This month we explore mystery through the senses, and this day we explore the sense of hearing through the absence of sound, silence. Silence was with us before we were born and silence accompanies us after we die. It surrounds our blue green planet earth in the vast silent darkness of space. And yet as scientific as silence is, silence is not neutral. A moment of silence can be a life-line for the single mother of three who longs for a moment void of chaotic noise, a moment she can claim for herself. Yet silence can also be an unwelcome companion for a person who’s life is filled with the silence of loneliness. Join us as we consider what kind of silence we want to cultivate together.
How do those surrounding them respond? We recently watched a story of sexual assault unfold on our television screens — a somber sonata with three movements. Movement One depicted the long-term devastation a rape victim experiences. Movement Two described the unreasonable expectation that the victim provide irrefutable evidence. Movement Three enabled us to witness the reactions of “the crowd” and their frenetic operations to protect and exonerate the alleged perpetrator.
This story is no new thing. It happens every day, and has for centuries. As a compassionate and caring people, might we answer this question: Can our hearts truly hear a victim’s story of pain and will we respond in the way of hope?
Kathy (Kalliope) is an ordained Baptist minister who worked for years with victims of violence. She founded Safe Places in Little Rock, AR to do this work.
Today we lift up the other side of our monthly theme on Memory by looking at the unexpected gifts of those living with Alzheimer’s. In a religion that has so often emphasized self-reliance and cerebral knowledge, how do we make sense of diseases that take those two things away? What resources do we have to make meaning out of this cruel disease?
Where leads our call? It is a workshop for UU Ministers but it is also a relevant question for congregations. A call is often thought of as something deep, unshakable. But it can also change, and should change, depending on the larger circumstances. Come join us this Sunday before Election Day as we seek to both remember who we’ve been and recommit to who we are called to be as UU’s in this beautiful and broken world.

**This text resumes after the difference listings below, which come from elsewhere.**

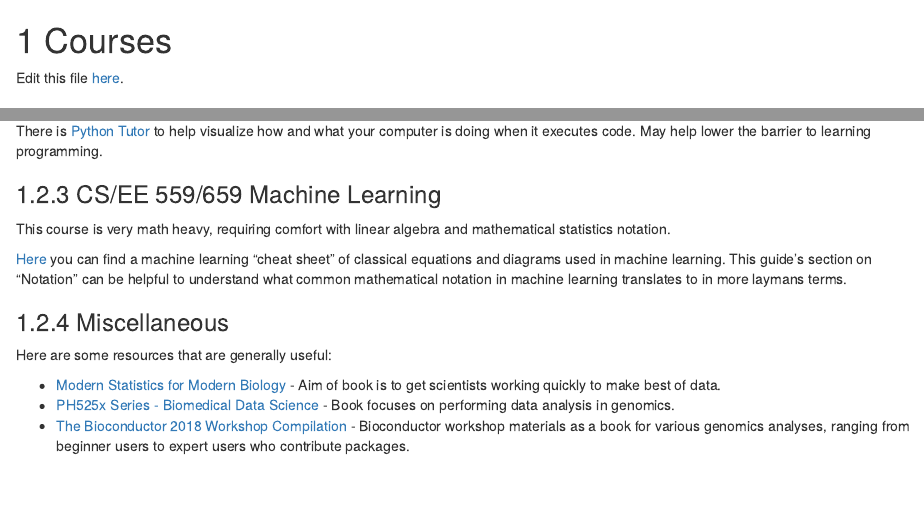
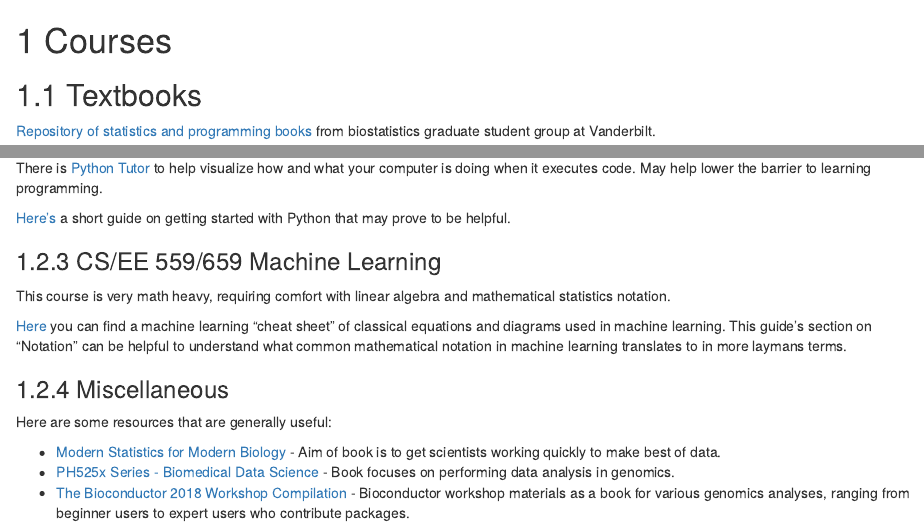
Before and after one commit to atacamagroup/survivalguide, an R Markdown document (04-courses.Rmd): the page in a window 1100 px wide, from its top, and a second part further down, joined at a grey line. Rendered offline with R 4.5, knitr and Pandoc, with nearby package versions; drawn as R Markdown's standard HTML page in place of the format the file asks for.

Commit message:
Add How to Python resource

```diff
--- a/04-courses.Rmd
+++ b/04-courses.Rmd
@@ -1,6 +1,4 @@
 # Courses {#courses}
-
-Edit this file [here](https://github.com/atacamagroup/handbook/blob/master/04-courses.Rmd).
 
 ## Textbooks
 
@@ -51,6 +49,9 @@ from MIT 6.034 Artificial Intelligence (Fall 2010) is also helpful andw well exp
 There is [Python Tutor](http://pythontutor.com/) to help visualize how and
 what your computer is doing when it executes code. May help lower the barrier
 to learning programming.
+
+[Here's](http://howtopython.org/en/latest/) a short guide on getting started with
+Python that may prove to be helpful.
 
 ### CS/EE 559/659 Machine Learning
 
```
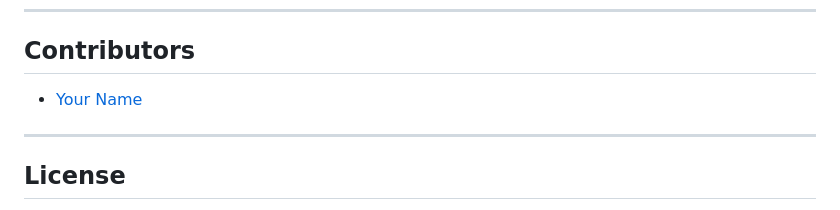
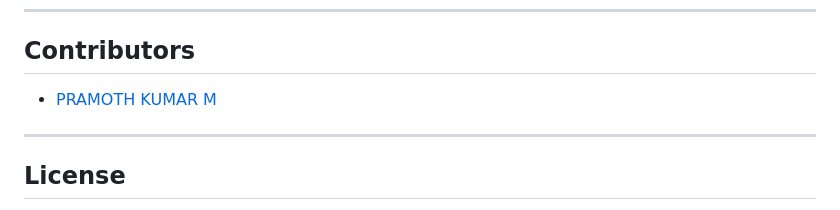
Before and after one commit to pramothkumarm/Drivers-Drowsiness-Detection, a Markdown page: README.md, the part around the change. Drawn GitHub-style.

```diff
--- a/README.md
+++ b/README.md
@@ -96,7 +96,7 @@ Include a video or image showing the system in action.
 ---
 
 ## Contributors
-- [Your Name](https://github.com/your-profile)
+- [PRAMOTH KUMAR M](https://github.com/pramothkumarm)
 
 ---
 
```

Come for a service to remember our beloved dead. We’ll name those from High Street who have died in the past year and have an opportunity to light a candle for those in our personal lives who we’ve lost. Bring a photo or memento of a beloved dead one to add to our altar!
JoAnn Weiss, El Refugio Board Chair – October 21, 2018
JoAnn shared with us from her rich personal experience and how it relates to our need as human beings to not only seek refuge but also to provide refuge to those around us who need sanctuary.
JoAnn has been an activist for social justice in Latin America since the early 1980s. In California, she worked with refugees and asylum seekers from El Salvador and Guatemala. In Nicaragua, she served as a witness to U.S. policies during the Sandinista revolution, and in New Mexico, she worked as a community organizer in border communities. JoAnn is an instructor of Adult Education at Gwinnett Technical College, and has been a member of the Unitarian Universalist Congregation of Gwinnett for nearly 20 years. She currently serves as Board Chair of El Refugio.
Our historic, wooden and stained glass sanctuary is important for more than just aesthetic reasons. It offers guests of the sanctuary a lived experience of what sanctuary might feel like: Peaceful. Safe. Grounding. The question our physical sanctuary asks us is not just how to preserve the physical sanctuary, but how to create living sanctuary for and with one another! What kind of space do we want to create together as a community seeking to better ourselves, our community and our world? Perhaps in searching for the answer we will find that sanctuary is not just about comfort. It is also about calling and being a living sanctuary in the world.
In-door Multigenerational Service As the world gets faster and noisier it can be harder and harder to hear the sounds of the animals. And yet their needs are just as real as ours: needs of habitat, of food, of sanctuary, of home. Today we celebrate the tradition of Saint Francis of Assisi and bless our animals. If you have a pet animal you’d like to get blessed, bring them, or if it’s easier, a photo or stuffed animal, and be ready for a Service filled with lots of animal noises!